*How to complete this task*. Looking at the data, count the lines where the word "aria" occurs and answer with only the number.

━━━ Data supplied ━━━

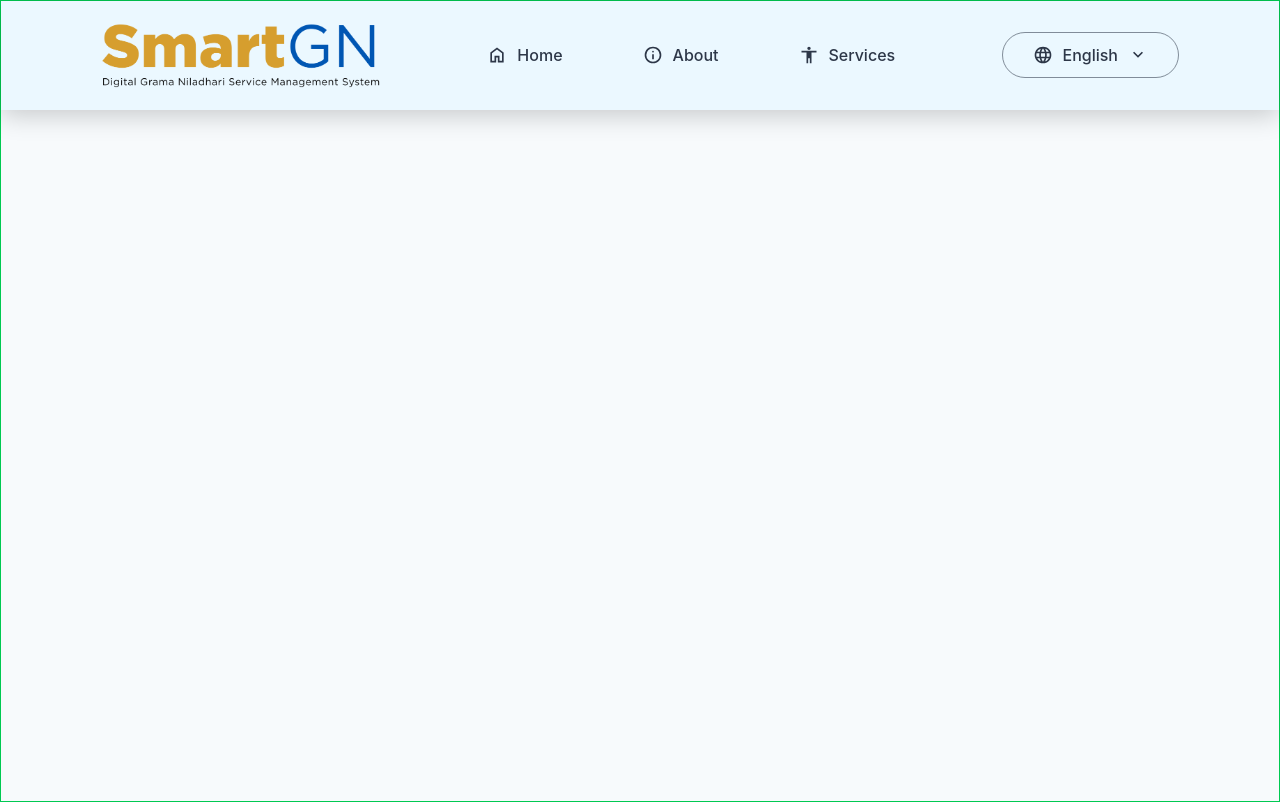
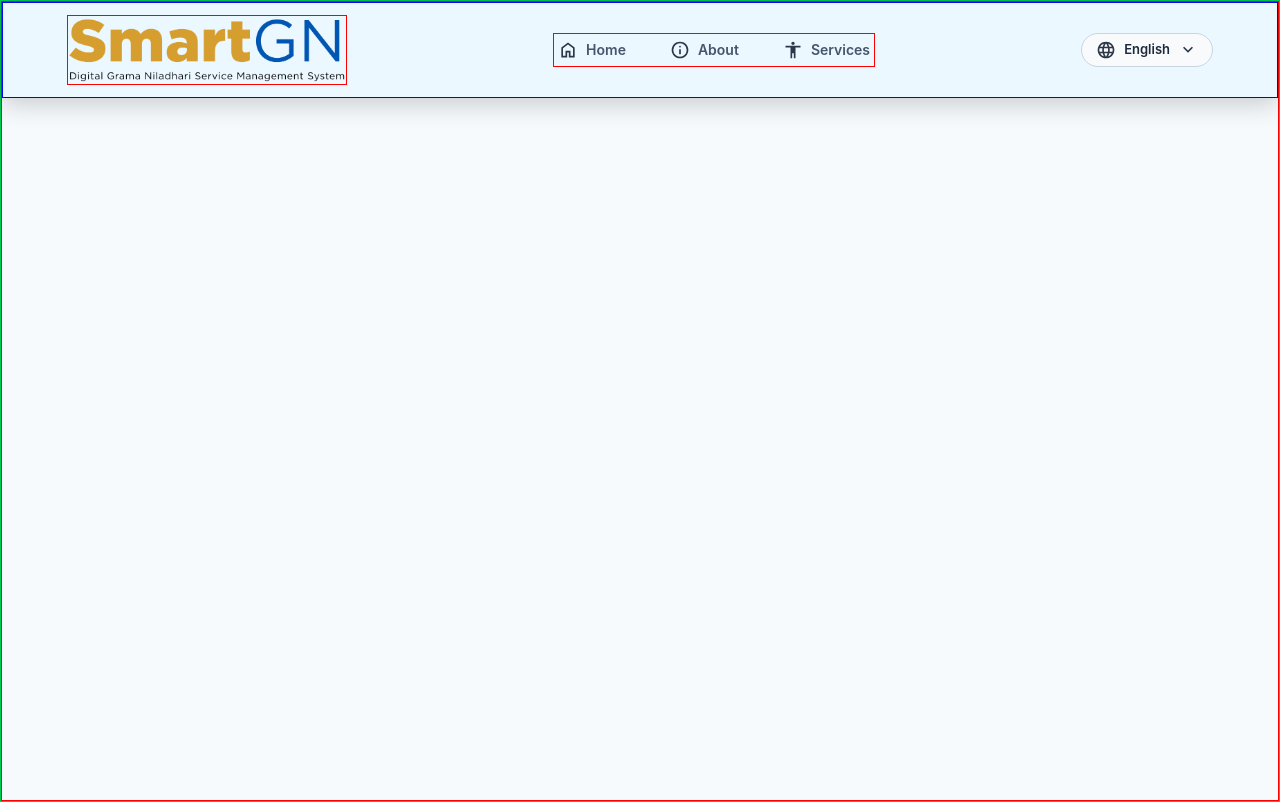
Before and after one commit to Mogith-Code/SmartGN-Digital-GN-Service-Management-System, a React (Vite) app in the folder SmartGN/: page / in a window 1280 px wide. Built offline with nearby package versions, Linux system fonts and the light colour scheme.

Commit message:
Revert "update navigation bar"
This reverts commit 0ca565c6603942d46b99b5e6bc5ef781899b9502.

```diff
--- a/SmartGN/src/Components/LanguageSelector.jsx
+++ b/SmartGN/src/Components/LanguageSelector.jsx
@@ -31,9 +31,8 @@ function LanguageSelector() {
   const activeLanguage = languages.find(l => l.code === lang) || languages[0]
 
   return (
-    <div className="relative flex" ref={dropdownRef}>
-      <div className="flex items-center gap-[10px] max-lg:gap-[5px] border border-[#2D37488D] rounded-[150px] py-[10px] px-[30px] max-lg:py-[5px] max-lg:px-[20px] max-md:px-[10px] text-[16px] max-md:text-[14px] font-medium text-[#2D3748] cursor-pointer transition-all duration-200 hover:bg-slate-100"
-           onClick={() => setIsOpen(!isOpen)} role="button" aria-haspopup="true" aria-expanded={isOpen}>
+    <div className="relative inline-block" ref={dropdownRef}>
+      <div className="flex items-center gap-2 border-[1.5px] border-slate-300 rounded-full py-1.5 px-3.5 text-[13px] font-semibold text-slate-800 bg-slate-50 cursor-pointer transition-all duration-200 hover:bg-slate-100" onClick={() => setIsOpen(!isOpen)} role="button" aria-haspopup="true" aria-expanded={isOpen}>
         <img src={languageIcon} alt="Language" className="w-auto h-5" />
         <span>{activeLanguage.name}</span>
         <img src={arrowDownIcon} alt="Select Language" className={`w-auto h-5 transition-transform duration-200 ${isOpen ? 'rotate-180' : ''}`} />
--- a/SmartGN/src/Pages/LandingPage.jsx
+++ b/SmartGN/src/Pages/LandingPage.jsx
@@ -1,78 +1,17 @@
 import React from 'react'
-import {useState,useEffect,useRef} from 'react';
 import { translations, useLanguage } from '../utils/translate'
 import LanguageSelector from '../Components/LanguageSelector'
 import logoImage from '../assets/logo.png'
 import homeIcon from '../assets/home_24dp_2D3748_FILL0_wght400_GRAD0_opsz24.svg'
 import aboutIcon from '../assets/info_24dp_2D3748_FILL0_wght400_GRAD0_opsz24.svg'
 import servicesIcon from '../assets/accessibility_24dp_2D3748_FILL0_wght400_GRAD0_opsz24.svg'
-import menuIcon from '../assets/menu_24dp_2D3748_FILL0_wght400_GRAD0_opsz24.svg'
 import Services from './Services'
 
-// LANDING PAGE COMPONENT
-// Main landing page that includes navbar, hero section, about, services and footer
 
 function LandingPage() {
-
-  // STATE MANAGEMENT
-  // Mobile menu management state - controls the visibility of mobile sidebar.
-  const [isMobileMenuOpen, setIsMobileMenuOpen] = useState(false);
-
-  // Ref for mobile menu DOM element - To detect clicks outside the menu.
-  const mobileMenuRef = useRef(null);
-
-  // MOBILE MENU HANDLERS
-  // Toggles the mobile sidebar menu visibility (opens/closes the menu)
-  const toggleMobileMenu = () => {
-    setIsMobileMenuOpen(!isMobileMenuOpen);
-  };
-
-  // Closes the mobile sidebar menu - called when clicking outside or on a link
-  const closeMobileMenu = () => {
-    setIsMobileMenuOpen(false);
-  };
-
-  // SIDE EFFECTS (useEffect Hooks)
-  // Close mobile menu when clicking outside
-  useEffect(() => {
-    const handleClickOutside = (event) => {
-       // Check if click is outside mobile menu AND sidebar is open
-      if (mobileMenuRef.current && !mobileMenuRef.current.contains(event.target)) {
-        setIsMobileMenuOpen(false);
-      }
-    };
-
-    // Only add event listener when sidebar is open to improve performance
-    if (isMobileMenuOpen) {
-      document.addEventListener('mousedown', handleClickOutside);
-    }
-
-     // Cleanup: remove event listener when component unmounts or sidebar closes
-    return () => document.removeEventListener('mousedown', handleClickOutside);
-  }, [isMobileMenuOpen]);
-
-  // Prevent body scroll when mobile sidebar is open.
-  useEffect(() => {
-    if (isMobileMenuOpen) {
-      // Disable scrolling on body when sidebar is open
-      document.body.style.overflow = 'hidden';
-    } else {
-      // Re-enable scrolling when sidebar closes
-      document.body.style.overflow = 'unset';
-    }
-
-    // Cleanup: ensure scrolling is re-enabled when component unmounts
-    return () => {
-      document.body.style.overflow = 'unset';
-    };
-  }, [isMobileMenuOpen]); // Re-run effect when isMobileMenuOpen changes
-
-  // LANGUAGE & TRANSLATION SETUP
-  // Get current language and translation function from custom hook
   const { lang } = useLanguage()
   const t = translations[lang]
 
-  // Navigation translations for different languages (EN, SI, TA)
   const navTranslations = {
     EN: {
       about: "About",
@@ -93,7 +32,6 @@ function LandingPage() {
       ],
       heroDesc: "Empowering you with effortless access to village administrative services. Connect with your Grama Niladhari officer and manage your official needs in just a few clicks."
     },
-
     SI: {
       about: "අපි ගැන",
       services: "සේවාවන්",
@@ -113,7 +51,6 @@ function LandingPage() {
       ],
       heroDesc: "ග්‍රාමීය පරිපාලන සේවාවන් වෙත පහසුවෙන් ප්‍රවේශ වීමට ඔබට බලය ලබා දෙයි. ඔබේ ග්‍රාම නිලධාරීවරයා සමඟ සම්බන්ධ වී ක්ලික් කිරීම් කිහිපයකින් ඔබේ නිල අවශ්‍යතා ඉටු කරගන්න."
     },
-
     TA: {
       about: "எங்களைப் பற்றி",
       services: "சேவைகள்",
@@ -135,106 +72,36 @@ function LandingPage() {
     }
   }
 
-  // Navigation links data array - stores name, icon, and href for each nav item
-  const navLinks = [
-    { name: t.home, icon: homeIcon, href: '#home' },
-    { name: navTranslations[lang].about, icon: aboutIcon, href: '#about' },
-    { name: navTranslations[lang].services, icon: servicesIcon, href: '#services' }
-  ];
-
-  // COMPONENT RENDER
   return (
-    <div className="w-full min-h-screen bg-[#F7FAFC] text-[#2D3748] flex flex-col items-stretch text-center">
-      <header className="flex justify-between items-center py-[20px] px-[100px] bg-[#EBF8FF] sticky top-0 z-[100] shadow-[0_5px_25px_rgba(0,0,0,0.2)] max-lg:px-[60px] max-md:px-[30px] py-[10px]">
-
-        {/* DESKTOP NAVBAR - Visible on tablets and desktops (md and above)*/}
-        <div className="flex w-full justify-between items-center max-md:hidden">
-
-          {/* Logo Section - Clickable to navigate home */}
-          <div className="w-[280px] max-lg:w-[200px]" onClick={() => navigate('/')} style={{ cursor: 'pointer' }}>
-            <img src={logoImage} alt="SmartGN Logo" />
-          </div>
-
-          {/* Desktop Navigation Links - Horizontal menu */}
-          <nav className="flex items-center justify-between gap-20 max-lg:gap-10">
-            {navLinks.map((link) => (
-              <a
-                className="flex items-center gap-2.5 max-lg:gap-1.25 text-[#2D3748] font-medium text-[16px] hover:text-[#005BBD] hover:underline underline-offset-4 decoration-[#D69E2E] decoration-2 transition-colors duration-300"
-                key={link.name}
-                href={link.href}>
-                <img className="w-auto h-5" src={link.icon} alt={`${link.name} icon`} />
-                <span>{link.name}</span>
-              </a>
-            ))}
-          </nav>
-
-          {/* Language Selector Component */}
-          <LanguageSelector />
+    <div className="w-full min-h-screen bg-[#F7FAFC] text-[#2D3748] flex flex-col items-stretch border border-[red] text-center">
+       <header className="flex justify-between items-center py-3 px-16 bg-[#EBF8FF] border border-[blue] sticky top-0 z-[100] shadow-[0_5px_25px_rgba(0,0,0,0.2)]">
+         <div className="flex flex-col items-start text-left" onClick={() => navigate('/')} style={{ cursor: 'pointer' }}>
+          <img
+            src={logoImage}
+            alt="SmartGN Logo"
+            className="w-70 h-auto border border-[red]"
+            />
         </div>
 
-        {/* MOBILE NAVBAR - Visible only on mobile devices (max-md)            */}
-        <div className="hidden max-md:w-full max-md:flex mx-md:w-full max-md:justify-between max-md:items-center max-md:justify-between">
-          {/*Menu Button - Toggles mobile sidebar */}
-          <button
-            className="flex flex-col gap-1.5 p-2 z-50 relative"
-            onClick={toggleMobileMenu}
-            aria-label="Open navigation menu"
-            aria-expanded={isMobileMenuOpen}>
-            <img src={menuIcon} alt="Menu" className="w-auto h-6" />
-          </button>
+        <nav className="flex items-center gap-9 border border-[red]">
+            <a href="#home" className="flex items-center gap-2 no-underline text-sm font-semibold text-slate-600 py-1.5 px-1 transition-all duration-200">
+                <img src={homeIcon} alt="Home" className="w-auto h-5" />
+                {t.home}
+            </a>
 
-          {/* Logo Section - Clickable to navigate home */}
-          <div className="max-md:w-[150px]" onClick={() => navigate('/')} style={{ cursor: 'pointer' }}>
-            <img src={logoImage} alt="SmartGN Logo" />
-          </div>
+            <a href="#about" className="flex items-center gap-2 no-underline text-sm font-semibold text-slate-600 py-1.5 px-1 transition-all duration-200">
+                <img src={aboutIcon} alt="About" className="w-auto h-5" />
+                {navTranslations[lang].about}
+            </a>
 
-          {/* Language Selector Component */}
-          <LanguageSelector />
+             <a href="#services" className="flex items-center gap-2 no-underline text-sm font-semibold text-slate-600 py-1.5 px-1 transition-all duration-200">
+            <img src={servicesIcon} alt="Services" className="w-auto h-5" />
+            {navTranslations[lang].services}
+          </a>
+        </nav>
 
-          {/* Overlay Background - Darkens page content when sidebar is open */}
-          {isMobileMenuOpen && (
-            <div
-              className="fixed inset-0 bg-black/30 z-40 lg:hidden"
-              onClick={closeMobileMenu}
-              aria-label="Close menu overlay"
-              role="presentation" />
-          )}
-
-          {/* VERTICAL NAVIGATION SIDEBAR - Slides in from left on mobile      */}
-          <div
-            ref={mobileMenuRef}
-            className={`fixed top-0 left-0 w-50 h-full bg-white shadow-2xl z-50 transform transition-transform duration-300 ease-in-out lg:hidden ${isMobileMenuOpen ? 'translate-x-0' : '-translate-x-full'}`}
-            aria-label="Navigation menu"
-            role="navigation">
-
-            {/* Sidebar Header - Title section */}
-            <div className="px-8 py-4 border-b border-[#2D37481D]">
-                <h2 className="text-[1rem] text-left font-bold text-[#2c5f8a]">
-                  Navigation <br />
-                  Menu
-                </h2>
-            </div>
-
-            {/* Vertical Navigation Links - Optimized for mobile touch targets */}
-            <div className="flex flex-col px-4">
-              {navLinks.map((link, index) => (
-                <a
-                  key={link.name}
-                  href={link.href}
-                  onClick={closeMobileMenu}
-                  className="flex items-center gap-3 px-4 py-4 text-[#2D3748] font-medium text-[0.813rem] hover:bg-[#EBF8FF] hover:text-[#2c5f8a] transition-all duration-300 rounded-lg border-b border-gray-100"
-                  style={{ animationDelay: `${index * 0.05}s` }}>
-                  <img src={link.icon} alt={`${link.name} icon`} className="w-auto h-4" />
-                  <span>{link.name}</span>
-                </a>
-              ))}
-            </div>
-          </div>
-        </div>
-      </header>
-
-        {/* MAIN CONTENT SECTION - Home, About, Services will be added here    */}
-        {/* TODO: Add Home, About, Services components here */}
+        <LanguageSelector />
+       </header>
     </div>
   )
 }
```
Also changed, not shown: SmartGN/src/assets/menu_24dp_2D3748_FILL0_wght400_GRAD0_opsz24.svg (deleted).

━━━

*Answer to this task*. 6